More than a million people living along the coastlines of South Carolina and Virginia have been ordered to evacuate their homes on Tuesday, as parts of America’s mid-Atlantic coast brace for what could be the most powerful storm to ever hit the region.
Hurricane Florence is expected to bring potentially catastrophic winds, flooding and storm surge. Forecasters predict it will make landfall sometime late Thursday.
Currently rated as a category 4 storm – the second most powerful on the national weather service’s (NWS) classification system – Florence would be the first storm of that magnitude in recorded history to strike the eastern coastline so far north if it remains on its most likely track.
In its latest advisory, the US national hurricane center (NHC) said the storm is expected to be an extremely dangerous major hurricane through Thursday.
Florence “is particularly big, particularly strong and … there’s nothing stopping it,” the South Carolina governor Henry McMaster said at a news conference on Monday. “And when it hits the Gulf Stream in warmer water, it’s going to [intensify] even more.”
McMaster ordered the evacuation of coastal areas to start at noon on Tuesday as Hurricane Florence approaches. He said the storm surge could reach as high as 10ft (3m) and estimated that 1 million residents would be leaving the coast.
“We know this evacuation order I’m issuing is going to be inconvenient,” McMaster said of the decision. “But we’re willing to suffer some inconvenience.” He added that the disruption was worth the effort to save lives.
“This is a big, big hurricane,” McMaster said, noting that wind speeds are predicted to be more violent than in either of the the region’s two most damaging storms of the past 30 years.
Virginia’s governor ordered a mandatory evacuation for some residents of low-lying coastal areas beginning on Tuesday morning. State officials say 245,000 people live in the affected area, but officials warned the storm could affect the entire state.

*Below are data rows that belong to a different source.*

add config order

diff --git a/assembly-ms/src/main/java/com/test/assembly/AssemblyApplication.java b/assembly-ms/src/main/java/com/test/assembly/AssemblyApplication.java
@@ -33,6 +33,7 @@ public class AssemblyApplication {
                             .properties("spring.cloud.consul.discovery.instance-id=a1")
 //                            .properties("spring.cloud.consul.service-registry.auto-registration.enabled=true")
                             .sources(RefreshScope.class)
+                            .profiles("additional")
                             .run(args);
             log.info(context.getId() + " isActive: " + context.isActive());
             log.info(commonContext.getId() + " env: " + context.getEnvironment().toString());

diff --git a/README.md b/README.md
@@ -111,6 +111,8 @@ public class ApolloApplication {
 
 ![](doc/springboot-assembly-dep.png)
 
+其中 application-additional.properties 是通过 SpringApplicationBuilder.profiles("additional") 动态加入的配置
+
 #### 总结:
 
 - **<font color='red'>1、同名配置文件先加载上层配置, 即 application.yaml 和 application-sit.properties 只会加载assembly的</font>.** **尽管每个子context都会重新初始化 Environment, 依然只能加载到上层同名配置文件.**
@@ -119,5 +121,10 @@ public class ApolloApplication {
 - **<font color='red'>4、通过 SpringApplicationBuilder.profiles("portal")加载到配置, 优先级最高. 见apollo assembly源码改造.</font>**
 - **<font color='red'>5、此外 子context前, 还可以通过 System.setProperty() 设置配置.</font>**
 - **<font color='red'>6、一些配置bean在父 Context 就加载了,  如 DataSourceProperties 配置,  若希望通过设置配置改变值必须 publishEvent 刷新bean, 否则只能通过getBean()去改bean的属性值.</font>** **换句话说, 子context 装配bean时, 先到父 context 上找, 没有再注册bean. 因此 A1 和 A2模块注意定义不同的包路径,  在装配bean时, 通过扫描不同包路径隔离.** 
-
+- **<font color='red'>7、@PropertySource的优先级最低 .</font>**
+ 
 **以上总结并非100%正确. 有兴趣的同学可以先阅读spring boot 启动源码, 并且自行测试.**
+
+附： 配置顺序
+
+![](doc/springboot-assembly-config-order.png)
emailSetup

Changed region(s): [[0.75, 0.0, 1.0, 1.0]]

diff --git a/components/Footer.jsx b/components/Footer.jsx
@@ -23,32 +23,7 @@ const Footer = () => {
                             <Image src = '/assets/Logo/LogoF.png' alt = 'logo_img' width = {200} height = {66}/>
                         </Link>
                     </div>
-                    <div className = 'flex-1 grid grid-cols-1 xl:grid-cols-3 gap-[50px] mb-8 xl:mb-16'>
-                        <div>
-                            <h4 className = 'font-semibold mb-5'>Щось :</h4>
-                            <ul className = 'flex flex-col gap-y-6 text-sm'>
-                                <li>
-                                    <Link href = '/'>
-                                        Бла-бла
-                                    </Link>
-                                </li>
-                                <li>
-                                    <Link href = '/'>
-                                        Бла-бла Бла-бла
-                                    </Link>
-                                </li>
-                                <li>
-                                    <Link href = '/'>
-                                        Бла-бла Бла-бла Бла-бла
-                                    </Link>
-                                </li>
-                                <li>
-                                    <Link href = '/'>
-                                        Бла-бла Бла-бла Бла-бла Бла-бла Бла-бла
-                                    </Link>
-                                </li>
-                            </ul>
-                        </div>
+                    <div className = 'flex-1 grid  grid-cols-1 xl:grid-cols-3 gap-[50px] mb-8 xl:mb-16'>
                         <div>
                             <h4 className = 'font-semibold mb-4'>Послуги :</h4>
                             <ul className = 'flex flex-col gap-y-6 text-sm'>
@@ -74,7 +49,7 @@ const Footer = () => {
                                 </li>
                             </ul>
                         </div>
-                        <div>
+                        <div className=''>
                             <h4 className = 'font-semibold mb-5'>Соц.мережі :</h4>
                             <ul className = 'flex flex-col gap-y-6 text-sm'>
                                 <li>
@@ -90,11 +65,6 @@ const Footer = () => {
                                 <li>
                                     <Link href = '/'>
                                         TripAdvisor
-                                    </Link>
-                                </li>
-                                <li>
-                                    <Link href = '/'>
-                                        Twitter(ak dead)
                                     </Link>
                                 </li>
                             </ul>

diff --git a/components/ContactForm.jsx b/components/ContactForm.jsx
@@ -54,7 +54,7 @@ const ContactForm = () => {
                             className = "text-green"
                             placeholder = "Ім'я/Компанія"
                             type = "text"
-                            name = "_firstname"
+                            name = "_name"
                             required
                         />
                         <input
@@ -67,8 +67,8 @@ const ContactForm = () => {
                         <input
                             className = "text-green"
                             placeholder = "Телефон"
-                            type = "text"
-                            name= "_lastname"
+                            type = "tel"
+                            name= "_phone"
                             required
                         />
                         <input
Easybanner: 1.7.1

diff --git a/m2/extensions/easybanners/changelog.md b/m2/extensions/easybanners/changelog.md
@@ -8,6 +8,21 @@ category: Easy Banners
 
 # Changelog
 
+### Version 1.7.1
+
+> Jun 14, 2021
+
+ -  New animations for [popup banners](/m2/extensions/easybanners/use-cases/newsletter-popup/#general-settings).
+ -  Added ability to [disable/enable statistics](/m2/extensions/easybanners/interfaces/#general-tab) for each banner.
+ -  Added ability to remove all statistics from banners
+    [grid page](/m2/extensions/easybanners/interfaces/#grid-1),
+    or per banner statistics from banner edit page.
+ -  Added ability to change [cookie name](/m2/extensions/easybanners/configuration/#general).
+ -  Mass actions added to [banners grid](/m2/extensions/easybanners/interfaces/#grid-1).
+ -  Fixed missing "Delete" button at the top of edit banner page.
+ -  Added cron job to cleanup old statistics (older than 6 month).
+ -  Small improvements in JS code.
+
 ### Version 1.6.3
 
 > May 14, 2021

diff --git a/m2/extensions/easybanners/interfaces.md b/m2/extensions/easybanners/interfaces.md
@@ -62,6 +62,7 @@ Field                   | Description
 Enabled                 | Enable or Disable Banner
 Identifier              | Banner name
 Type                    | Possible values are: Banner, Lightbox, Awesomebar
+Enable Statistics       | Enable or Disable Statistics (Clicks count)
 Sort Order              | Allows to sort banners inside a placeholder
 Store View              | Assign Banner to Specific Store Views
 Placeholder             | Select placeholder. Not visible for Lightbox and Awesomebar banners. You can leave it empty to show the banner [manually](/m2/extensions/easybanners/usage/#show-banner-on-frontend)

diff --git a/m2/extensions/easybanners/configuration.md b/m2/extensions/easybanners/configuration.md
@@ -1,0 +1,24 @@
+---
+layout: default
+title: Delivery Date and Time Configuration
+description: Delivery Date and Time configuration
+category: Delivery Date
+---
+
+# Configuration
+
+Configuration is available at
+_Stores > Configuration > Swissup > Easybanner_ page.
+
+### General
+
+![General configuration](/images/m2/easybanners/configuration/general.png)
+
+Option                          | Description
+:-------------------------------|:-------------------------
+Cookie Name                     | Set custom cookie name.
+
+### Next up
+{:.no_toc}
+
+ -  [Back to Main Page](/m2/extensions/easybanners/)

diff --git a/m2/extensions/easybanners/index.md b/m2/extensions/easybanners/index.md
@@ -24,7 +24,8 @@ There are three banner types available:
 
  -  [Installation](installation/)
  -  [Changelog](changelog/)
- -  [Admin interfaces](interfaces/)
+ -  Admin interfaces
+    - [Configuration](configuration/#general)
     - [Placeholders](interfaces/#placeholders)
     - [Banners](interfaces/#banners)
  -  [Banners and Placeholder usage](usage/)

McMaster declared a state of emergency on Saturday. The governors of Virginia, North Carolina and Maryland have done the same. The designation gives officials the power to do order evacuations, establish shelters, prohibit travel and impose curfews.
“Take steps now,” said North Carolina governor Roy Cooper over the weekend. On Monday he said: “We do know that we’re in the bull’s-eye.”
On Monday afternoon, Donald Trump cancelled a scheduled appearance for Friday in Jackson, Mississippi. He was due to campaign for Senate candidate Cindy Hyde-Smith.
The NWS is predicting “life-threatening” storm surge and inland freshwater flooding, with some models predicting upwards of 2ft of rainfall. With winds of up to 150mph forecast, Florence will likely fell tree limbs and trigger power outages.
Some forecasters are concerned that the storm appears likely to slow dramatically at about the time of landfall, like 2017’s Hurricane Harvey, which stalled out Houston, dropping huge amounts of rain over several days. That storm brought $125bn in damage last summer, mostly in Texas.
Florence stands a significant chance of joining 2017’s Harvey and Irma as just the third storm to make landfall on the US mainland at category 4 strength (or higher) since 2005. When storms of that magnitude hit the lower 48 states, they usually travel through the warmer waters of the Caribbean and Gulf of Mexico and rarely make landfall so far north up the eastern Atlantic coast. The last storm to hit the Carolinas as a category 4 was Hurricane Hugo nearly 30 years ago in 1989.
Florida governor Rick Scott, whose state experiences the most hurricane-force storms in the US, pledged resources, expertise and guidance to the three states in which emergencies have been declared.
Officials in North Carolina have already issued mandatory evacuation orders for coastal Dare County and Hatteras Island. The governor also waived certain restrictions for trucks and heavy vehicles to help farmers harvest crops and move livestock before the storm, officials said.
“North Carolina is no stranger to hurricanes,” Cooper said Monday, at least partially alluding to the devastating effects of Hurricane Matthew, which struck the Carolinas as a category 1 storm in October 2016 killing 34 in the US, after cutting a vicious path across the Caribbean, killing more than 1,000 in Haiti.
Off the state’s coast, large sea swells and dangerous rip currents were already apparent over the weekend, foreshadowing the storm’s arrival. Beachgoers have been warned to avoid the ocean, and ferries that service the state’s coast have been canceled.
In Virginia, home to the world’s largest sea base, the US navy has ordered all ships to sea in preparation for the storm, where they can more safely ride out the violent wind and waves.